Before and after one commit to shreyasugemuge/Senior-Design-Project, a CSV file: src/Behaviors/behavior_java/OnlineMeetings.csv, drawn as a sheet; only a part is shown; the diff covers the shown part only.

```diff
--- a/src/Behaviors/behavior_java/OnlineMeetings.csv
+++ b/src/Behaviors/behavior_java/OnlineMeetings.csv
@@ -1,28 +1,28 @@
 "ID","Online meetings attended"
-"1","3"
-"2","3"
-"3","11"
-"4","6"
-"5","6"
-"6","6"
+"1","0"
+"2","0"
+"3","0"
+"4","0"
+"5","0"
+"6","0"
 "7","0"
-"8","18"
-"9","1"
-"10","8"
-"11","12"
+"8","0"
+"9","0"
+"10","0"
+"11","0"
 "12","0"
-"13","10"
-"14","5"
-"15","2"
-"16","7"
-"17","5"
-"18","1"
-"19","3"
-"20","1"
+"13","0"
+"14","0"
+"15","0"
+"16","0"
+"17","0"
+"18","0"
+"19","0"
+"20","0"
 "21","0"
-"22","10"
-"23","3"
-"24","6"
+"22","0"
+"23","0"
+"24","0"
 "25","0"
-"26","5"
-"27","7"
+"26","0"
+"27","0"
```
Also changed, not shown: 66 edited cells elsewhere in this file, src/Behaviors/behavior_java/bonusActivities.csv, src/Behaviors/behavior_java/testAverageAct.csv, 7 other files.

====

* Goal of the exercise: Going through the material above, tally each line holding the word "file", then give the total and nothing else.

* Your response: 2